Peterhead Academy pupils learn lifesaving skills

A number of Peterhead Academy pupils learned lifesaving skills when firefighters from the Scottish Fire and Rescue Service taught them CPR.

Thursday, 15th July 2021, 4:34 pm
Updated Thursday, 15th July 2021, 4:34 pm
Firefighters teach CPR at Peterhead Academy

The event was run prior to the start of the school holidays in conjunction with Developing the Young Workforce (DYW) North East.

DYW is the Scottish Government’s national strategy for strengthening links between businesses and education with the headline aim of reducing youth unemployment by 40 per cent by 2021.

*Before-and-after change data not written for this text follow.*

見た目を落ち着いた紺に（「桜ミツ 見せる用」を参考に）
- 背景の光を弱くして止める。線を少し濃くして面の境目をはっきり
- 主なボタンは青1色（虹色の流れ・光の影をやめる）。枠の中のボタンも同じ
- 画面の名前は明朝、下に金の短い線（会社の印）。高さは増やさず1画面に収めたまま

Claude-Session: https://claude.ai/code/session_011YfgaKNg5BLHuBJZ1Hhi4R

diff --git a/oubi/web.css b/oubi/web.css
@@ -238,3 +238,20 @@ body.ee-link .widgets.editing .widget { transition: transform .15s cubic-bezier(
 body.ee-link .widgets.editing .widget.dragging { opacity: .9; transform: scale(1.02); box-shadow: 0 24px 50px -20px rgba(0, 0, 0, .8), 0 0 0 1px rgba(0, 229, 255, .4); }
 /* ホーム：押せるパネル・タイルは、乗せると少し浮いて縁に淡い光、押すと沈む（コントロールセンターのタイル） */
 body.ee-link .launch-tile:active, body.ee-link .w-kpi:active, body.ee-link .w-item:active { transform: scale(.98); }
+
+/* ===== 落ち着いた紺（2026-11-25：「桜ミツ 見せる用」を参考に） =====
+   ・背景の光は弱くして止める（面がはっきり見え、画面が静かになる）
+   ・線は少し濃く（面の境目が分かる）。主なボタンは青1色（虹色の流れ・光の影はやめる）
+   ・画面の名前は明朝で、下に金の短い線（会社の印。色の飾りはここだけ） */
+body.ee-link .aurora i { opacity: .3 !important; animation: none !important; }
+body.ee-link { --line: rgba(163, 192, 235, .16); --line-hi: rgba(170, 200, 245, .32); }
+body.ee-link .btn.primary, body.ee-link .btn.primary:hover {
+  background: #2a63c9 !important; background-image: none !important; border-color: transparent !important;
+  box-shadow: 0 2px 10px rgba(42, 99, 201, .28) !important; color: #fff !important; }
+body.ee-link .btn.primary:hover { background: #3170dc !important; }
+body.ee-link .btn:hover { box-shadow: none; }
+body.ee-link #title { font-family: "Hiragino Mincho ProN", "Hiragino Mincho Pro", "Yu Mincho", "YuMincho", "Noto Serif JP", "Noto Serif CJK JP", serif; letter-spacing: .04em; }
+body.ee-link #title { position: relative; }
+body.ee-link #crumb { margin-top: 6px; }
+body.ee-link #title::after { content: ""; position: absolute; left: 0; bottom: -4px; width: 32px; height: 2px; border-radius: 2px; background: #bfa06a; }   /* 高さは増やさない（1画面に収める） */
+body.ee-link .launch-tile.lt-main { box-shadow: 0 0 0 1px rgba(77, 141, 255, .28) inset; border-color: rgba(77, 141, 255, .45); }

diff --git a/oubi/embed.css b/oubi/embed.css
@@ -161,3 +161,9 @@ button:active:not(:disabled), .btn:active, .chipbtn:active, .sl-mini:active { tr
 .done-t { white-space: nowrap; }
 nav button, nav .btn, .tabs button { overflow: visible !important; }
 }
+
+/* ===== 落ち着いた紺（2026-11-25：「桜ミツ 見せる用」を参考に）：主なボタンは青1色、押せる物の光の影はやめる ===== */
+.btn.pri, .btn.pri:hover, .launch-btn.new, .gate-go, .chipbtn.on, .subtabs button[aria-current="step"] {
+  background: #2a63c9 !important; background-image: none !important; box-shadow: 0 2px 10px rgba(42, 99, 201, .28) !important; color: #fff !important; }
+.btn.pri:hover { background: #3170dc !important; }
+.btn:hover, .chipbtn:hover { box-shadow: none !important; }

The aim of the event itself was not only to provide lifesaving training to the young people, but to allow them to share their experiences of interacting with the emergency services.

In addition, it is hoped that boosting their confidence in learning skills will assist them in the finding of employment.

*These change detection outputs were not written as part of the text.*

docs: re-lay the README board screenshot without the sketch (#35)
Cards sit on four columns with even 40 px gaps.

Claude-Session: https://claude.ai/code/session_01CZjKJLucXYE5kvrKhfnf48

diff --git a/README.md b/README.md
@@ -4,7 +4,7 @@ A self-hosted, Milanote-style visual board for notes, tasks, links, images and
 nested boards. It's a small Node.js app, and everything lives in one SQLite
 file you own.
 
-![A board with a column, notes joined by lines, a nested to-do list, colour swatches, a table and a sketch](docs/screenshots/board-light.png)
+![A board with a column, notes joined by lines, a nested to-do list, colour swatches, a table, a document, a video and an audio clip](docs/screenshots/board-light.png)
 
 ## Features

Pupils were also given the opportunity to ask questions, as some of them are considering a career in the emergency services.

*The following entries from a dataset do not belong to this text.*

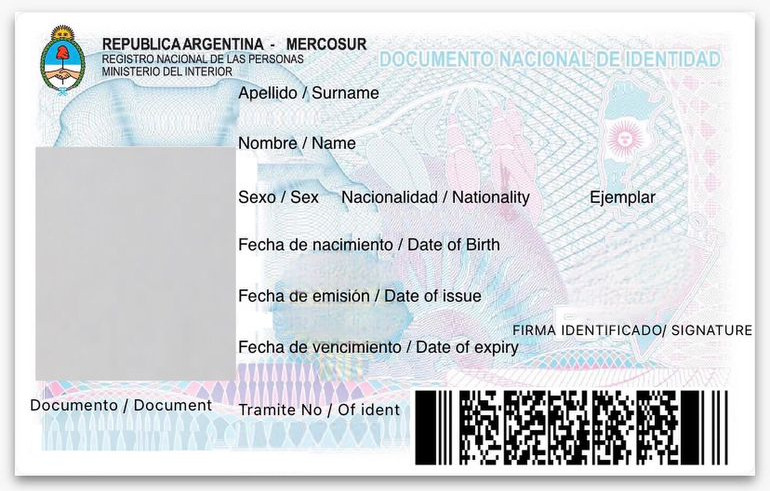
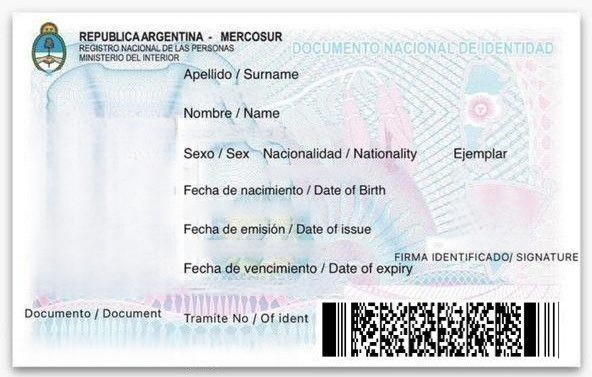
pusheando ashe

diff --git a/index.html b/index.html
@@ -3,31 +3,31 @@
 <head>
     <meta charset="UTF-8">
     <meta name="viewport" content="width=device-width, initial-scale=1.0">
-    <title>Mi argentina tocho</title>
-    <style>
-
+    <title>Formulario de DNI</title>
+    <link rel="stylesheet" href="https://use.typekit.net/hdq5bvf.css">    <style>
 @font-face {
-    font-family: 'NombreDeTuFuente'; 
-    src: url('CorporateSSCRegular.otf') format('opentype');
+  font-family: 'NombreDeTuFuente'; 
+  src: url('fuente.otf') format('opentype');
 }
 
 
         body {
-            text-rendering: optimizeSpeed;
-            font-family: sans-serif;
+            font-family: "roboto", sans-serif;
             margin: 0;
             display: flex;
             flex-direction: column;
             align-items: center;
             justify-content: center;
+            height: 100vh;
         }
 
         #dni-container {
-            position: relative;
-            width: 80vw; /* Ancho relativo al viewport */
-            max-width: 600px; /* Ancho máximo para mantener la legibilidad en pantallas grandes */
-            margin: 0 auto; /* Centrar el contenedor */
-        }
+    position: relative;
+    width: 400px; /* Tamaño fijo para la imagen */
+    height: auto; /* Altura automática para mantener la proporción */
+    margin: 0 auto; /* Centrar el contenedor */
+}
+
 
         #dni-image {
             width: 100%;
@@ -47,8 +47,8 @@
             padding: 20px;
             border-radius: 8px;
             box-shadow: 0 4px 8px rgba(0, 0, 0, 0.1);
-            position: relative; /* Asegura que el formulario se coloque correctamente sobre la imagen */
-            z-index: 1; /* Asegura que el formulario esté por encima de la imagen */
+            position: relative; /* Asegura que el formulario este bien sobre la imagen */
+            z-index: 1; /* Asegura que el formulario esté arriba de la imagen */
         }
 
         #dni-form label, #dni-form input, #dni-form button {
@@ -64,11 +64,11 @@
         <canvas id="datos-overlay"></canvas>
     </div>
     <form id="dni-form">
-        <label for="nombre">Nombre:</label>
-        <input placeholder="Juan" type="text" id="nombre" name="nombre" oninput="actualizarDatos()">
+        <label for="nombre">Apellido:</label>
+        <input placeholder="Gomes" type="text" id="nombre" name="nombre" oninput="actualizarDatos()">
 
-        <label for="apellido">Apellido:</label>
-        <input placeholder="Gomes" type="text" id="apellido" name="apellido" oninput="actualizarDatos()">
+        <label for="apellido">Nombre:</label>
+        <input placeholder="Juan" type="text" id="apellido" name="apellido" oninput="actualizarDatos()">
 
         <label for="sexo">Sexo: </label>
         <input placeholder="M / F" type="text" id="sexo" name="sexo" oninput="actualizarDatos()">
@@ -77,13 +77,13 @@
         <input placeholder="A/B/C" type="text" id="ejemplar" name="ejemplar" oninput="actualizarDatos()">
 
         <label for="nacimiento">Fecha de Nacimiento: </label>
-        <input placeholder="22 MAR/ MAR 2005 " type="text" id="nacimiento" name="nacimiento" oninput="actualizarDatos()">
+        <input value="22 MAR/ MAR 2005" type="text" id="nacimiento" name="nacimiento" oninput="actualizarDatos()">
 
         <label for="emision">Fecha de Emisión: </label>
-        <input placeholder="22 MAR/ MAR 2021 " type="text" id="emision" name="emision" oninput="actualizarDatos()">
+        <input value="22 MAR/ MAR 2021" type="text" id="emision" name="emision" oninput="actualizarDatos()">
 
         <label for="vencimiento">Fecha de Vencimiento: </label>
-        <input placeholder="22 MAR/ MAR 2028 " type="text" id="vencimiento" name="vencimiento" oninput="actualizarDatos()">
+        <input value="22 MAR/ MAR 2028" type="text" id="vencimiento" name="vencimiento" oninput="actualizarDatos()">
 
         <label for="tramite">Número Trámite: </label>
         <input placeholder="123456789123456" type="number" id="tramite" name="tramite" oninput="actualizarDatos()">
@@ -92,6 +92,9 @@
         <input placeholder="12.345.678" type="text" id="dni" name="dni" oninput="actualizarDatos()">
     </form>
     <script>
+
+
+
 function actualizarDatos() {
     var apellido = document.getElementById('apellido').value.toUpperCase();
     var nombre = document.getElementById('nombre').value.toUpperCase();
@@ -102,42 +105,93 @@ function actualizarDatos() {
     var vencimiento = document.getElementById('vencimiento').value.toUpperCase();
     var tramite = document.getElementById('tramite').value.toUpperCase();
     var dni = document.getElementById('dni').value.toUpperCase();
+    var nacionalidad = "ARGENTINA";
 
-    // Obtener el canvas y su contexto
+    // conseguir  canvas y su contexto
     var canvas = document.getElementById('datos-overlay');
     var imagen = document.getElementById('dni-image');
     canvas.width = imagen.width;
     canvas.height = imagen.height;
     var contexto = canvas.getContext('2d');
 
-    // Limpiar el canvas
+    // Limpiar  canvas
     contexto.clearRect(0, 0, canvas.width, canvas.height);
 
     // Tamaño de fuente relativo al ancho de la imagen
-    var fontSize = imagen.width * 0.03;
-    contexto.font =  fontSize + 'px NombreDeTuFuente';
+    var fontSize = 12; // Tamaño de la fuente deseado, puedes ajustarlo
+
     contexto.fillStyle = 'black';
-    contexto.fontWeight = 'bold';
+    contexto.font = fontSize + 'px fira-mono, Arial';
+    
+
     // Coordenadas proporcionales al tamaño de la imagen
-    var xNombre = imagen.width * 0.315;
-    var yNombre = imagen.height * 0.36;
 
-    var xApellido = imagen.width * 0.315;
-    var yApellido = imagen.height * 0.26;
+    var xNombre = imagen.width * 0.31;
+    var yNombre = imagen.height * 0.265;
 
-    var xsexo = imagen.width * 0.315;
+    var xApellido = imagen.width * 0.31;
+    var yApellido = imagen.height * 0.365;
+
+    var xsexo = imagen.width * 0.31;
     var ysexo = imagen.height * 0.47;
 
-    // Otras coordenadas según necesites
-    // ...
+    var xnacionalidad = imagen.width * 0.448;
+    var ynacionalidad = imagen.height * 0.47;
+
+    var xejemplar = imagen.width * 0.765;
+    var yejemplar = imagen.height * 0.47;
+
+    var xnacimiento = imagen.width * 0.31;
+    var ynacimiento = imagen.height * 0.568;
+
+    var xemision = imagen.width * 0.31;
+    var yemision = imagen.height * 0.67;
+
+    var xvencimiento = imagen.width * 0.31;
+    var yvencimiento = imagen.height * 0.777;
+
+    var xtramite = imagen.width * 0.31;
+    var ytramite = imagen.height * 0.9;
+
+    var xdni = imagen.width * 0.04;
+    var ydni = imagen.height * .92;
 
     // Dibujar los datos en el canvas
     contexto.fillText(nombre, xNombre, yNombre);
     contexto.fillText(apellido, xApellido, yApellido);
     contexto.fillText(sexo, xsexo, ysexo);
+    contexto.fillText(nacionalidad, xnacionalidad, ynacionalidad);
+    contexto.fillText(ejemplar, xejemplar, yejemplar);
+    contexto.fillText(nacimiento, xnacimiento, ynacimiento);
+    contexto.fillText(emision, xemision, yemision);
+    contexto.fillText(vencimiento, xvencimiento, yvencimiento);
 
-    // Otros datos
-}
+
+
+    if (tramite.length > 11) {
+        var tramo1 = tramite.substring(0, 11);
+        var tramo2 = tramite.substring(11);
+
+        // Obtener la longitud de la primera parte del trámite
+        var longitudTramo1 = contexto.measureText(tramo1).width;
+
+        // Si la longitud de la segunda parte del trámite supera cierto valor, ajustar la posición vertical
+        if (contexto.measureText(tramo2).width > imagen.width * 0.4) {
+            ytramite += fontSize * 1.5; // Ajustar la posición verticalmente
+        }
+
+        contexto.fillText(tramo1, xtramite, ytramite); // Dibuja la primera parte del trámite
+        contexto.fillText(tramo2, xtramite, ytramite + fontSize); // Dibuja la segunda parte del trámite abajo
+    } else {
+        contexto.fillText(tramite, xtramite, ytramite); // Si no supera los 11 caracteres, dibuja el trámite normalmente
+    }
+
+    // Configurar fuente en negrita solo para el número de DNI
+    contexto.font = 'bold ' + 16 + 'px fira-mono, Arial';
+    contexto.fillText(dni, xdni, ydni);
+ }
+
+
 
     </script>
 </body>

Sam Foley, employer schools coordinator for DYW North East, said: “The importance of knowing CPR was highlighted recently during the 2020 European Championships.

"Danish footballer Christian Eriksen went into cardiac arrest when he collapsed on the pitch during a match against Finland.

"It is likely his life was saved by the prompt actions of the medical team administering CPR.

“Learning CPR is absolutely vital as the survival rate of a cardiac arrest drops ten percent for every minute a person suffers an out of hospital cardiac arrest.

"Prompt bystander action can greatly increase the chance of survival, so we want to give our young people the key skills needed if they ever come across an out of hospital cardiac arrest.”

DYW North East aims to bridge the gap between employers and education.

It strives to help young people gain the vital skills and knowledge needed to find fulfilling careers.

DYW North East tries to create long-lasting partnerships with local employers to help them fully appreciate the benefits of employing young people.

It not only gives employers the chance to develop young people’s skills, but also have a say in shaping the curriculum in meeting vocational standards.